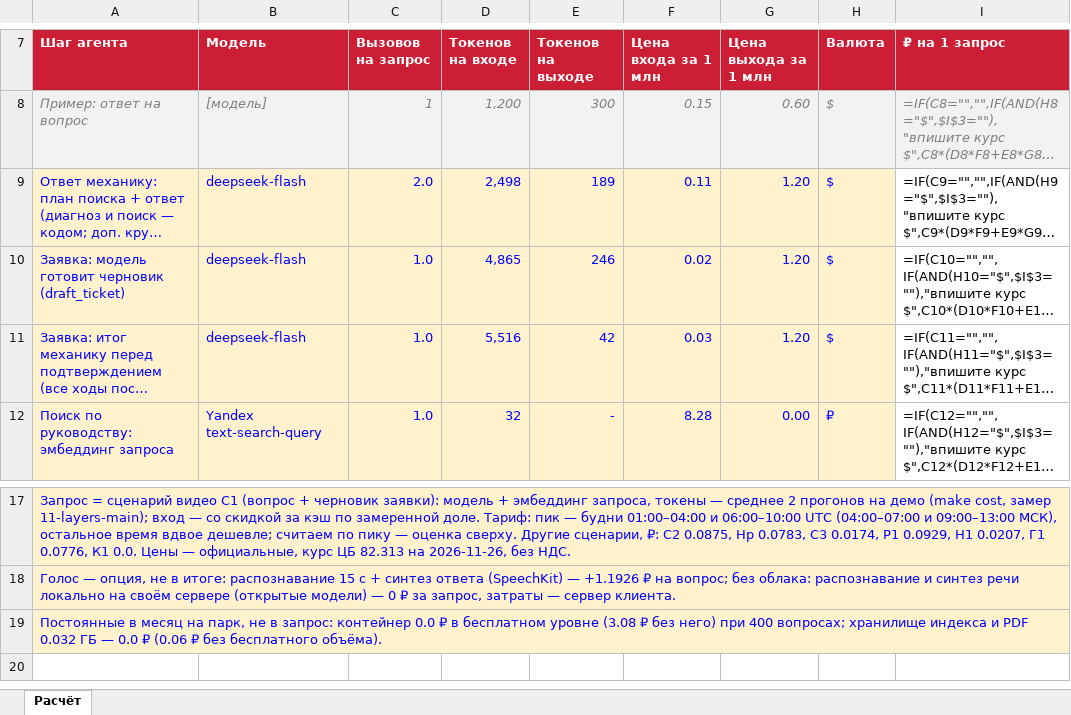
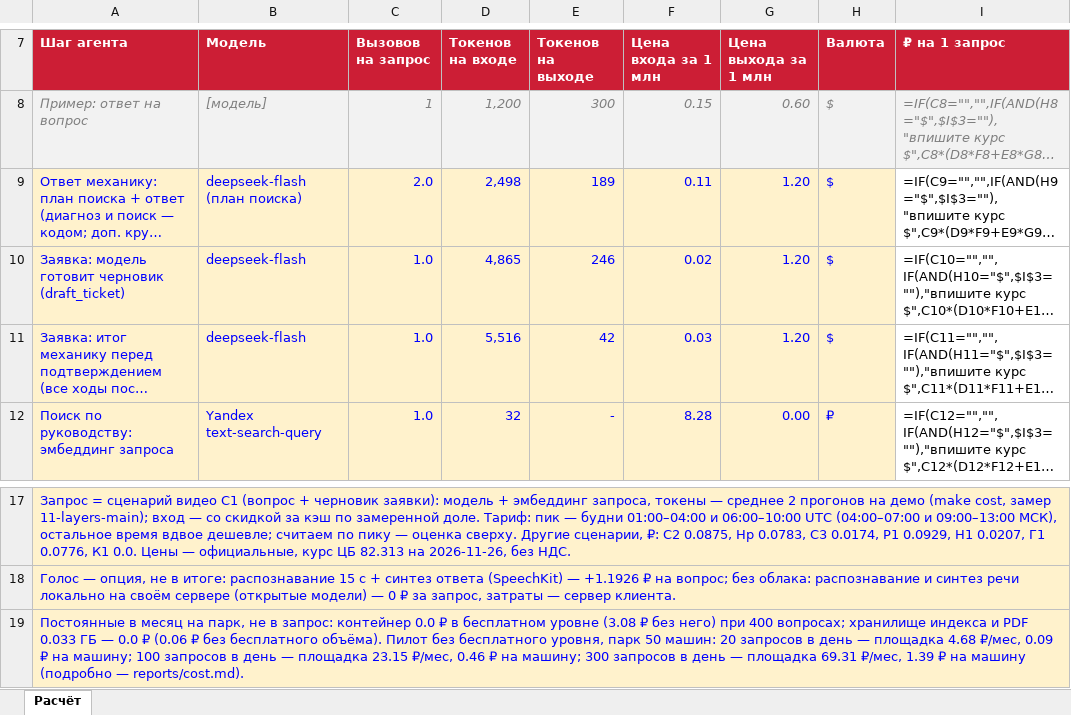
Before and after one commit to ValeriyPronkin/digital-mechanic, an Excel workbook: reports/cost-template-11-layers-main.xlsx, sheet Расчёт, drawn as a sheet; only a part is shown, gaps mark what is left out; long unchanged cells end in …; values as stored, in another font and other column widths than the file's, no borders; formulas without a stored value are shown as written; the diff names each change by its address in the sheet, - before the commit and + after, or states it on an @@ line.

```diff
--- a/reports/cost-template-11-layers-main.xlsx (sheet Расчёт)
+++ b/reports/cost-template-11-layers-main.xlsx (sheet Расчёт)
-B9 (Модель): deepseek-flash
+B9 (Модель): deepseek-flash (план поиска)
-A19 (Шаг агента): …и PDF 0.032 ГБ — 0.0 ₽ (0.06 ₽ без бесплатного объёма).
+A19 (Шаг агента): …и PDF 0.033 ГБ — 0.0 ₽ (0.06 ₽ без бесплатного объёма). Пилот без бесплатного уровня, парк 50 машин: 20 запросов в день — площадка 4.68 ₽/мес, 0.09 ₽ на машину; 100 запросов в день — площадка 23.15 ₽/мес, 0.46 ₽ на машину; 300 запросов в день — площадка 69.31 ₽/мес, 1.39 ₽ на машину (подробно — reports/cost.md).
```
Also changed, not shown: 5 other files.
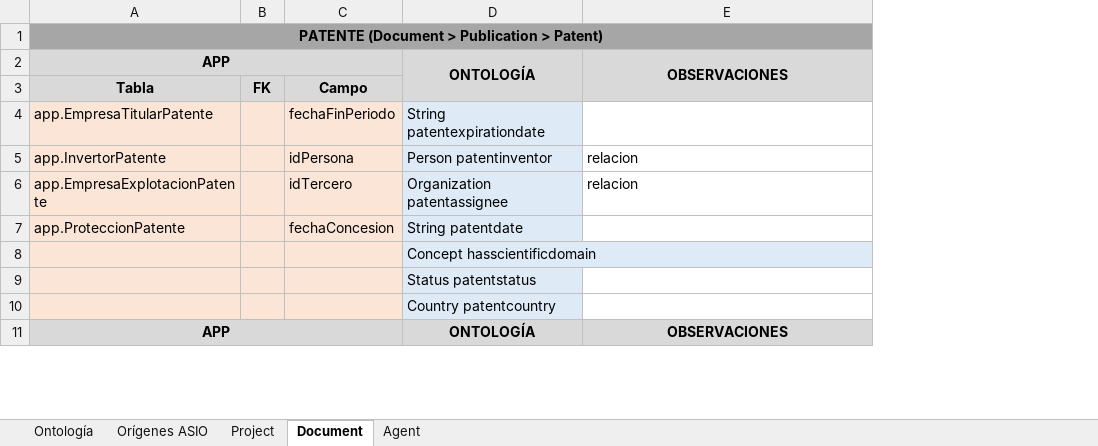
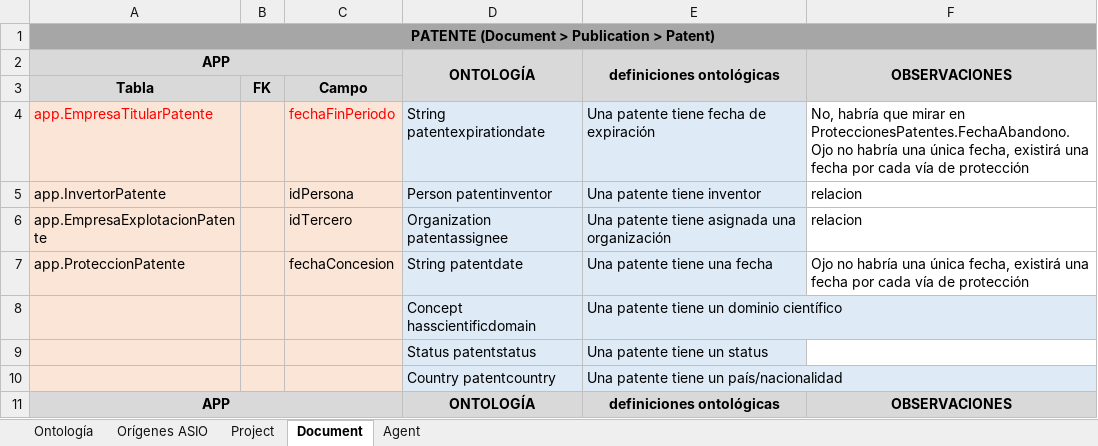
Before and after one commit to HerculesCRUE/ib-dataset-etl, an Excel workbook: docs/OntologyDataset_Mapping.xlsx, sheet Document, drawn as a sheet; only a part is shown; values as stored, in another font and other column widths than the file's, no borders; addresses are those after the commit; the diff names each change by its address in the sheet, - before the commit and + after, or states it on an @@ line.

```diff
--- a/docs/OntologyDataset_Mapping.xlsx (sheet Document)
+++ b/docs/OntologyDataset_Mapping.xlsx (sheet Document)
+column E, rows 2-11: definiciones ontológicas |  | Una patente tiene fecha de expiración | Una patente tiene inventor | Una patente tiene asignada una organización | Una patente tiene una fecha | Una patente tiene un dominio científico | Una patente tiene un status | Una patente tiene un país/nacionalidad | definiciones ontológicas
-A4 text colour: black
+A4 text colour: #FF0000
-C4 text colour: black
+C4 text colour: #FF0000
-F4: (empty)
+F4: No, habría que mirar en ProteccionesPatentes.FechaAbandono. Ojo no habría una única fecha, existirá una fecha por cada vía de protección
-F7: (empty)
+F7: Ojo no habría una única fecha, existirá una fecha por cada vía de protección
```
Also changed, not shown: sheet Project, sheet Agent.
--
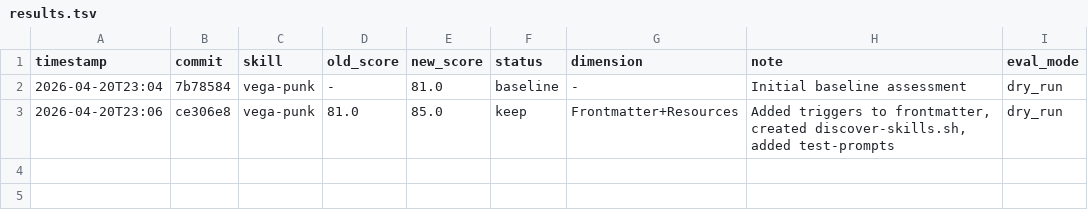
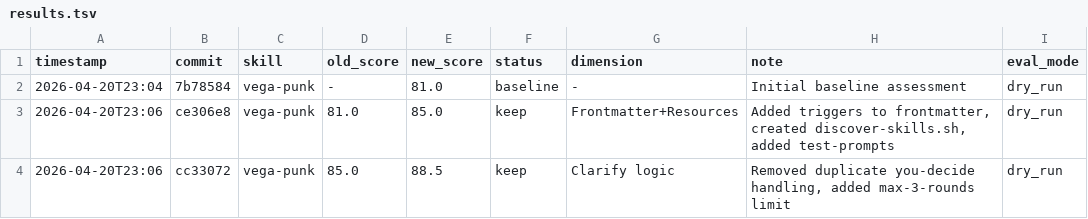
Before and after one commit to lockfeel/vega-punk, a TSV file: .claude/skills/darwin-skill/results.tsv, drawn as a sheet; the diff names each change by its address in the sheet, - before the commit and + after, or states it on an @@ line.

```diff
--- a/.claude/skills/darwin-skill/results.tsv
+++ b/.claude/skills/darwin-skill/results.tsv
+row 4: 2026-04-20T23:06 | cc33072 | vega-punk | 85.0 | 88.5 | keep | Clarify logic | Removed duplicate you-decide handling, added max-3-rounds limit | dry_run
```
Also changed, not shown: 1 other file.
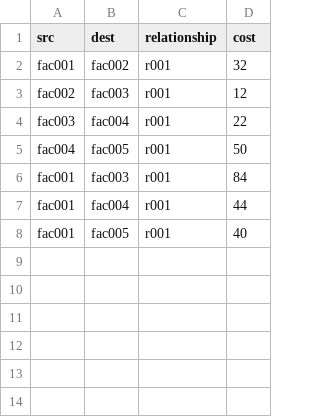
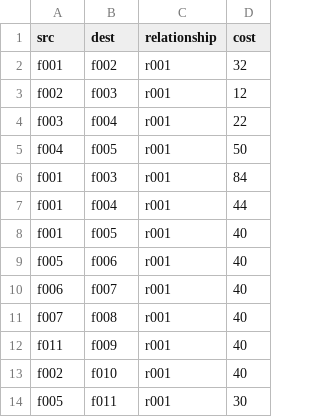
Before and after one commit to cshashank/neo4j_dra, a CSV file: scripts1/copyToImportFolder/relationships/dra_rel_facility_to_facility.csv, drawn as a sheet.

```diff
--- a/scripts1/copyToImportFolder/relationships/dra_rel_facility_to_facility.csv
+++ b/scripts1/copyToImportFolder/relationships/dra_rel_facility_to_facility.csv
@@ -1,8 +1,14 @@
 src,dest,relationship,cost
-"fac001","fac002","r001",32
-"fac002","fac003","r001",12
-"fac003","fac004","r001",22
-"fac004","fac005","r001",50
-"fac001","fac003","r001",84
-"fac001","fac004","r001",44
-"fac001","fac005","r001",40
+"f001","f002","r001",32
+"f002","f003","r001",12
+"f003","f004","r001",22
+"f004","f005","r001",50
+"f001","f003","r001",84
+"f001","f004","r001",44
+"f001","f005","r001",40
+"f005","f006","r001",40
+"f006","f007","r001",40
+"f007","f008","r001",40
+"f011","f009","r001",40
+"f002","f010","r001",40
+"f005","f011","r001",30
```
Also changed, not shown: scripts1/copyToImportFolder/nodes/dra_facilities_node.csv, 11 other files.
--
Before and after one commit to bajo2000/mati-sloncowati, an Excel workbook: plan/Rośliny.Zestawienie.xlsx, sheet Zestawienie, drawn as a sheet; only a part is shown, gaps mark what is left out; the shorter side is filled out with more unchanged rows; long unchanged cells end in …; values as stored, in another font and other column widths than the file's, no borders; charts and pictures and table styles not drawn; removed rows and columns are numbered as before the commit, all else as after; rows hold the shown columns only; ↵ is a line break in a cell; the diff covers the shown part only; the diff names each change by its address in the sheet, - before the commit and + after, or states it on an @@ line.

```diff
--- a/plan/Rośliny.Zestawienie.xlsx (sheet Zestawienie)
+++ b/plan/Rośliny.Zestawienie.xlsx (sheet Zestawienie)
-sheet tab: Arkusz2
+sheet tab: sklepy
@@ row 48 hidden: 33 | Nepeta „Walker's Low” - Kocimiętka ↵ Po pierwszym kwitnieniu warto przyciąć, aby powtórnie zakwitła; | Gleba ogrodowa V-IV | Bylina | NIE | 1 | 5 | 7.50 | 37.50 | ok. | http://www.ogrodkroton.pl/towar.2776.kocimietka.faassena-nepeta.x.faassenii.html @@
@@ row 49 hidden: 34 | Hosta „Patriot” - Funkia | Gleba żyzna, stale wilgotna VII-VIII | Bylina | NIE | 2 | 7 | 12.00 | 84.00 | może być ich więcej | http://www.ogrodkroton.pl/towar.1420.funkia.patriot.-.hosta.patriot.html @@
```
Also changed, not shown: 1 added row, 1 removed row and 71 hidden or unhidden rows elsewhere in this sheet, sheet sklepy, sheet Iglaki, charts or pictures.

Exercise brief
Looking at the data above, how many lines hold the word "darwin"? Respond with the number alone.

Response
3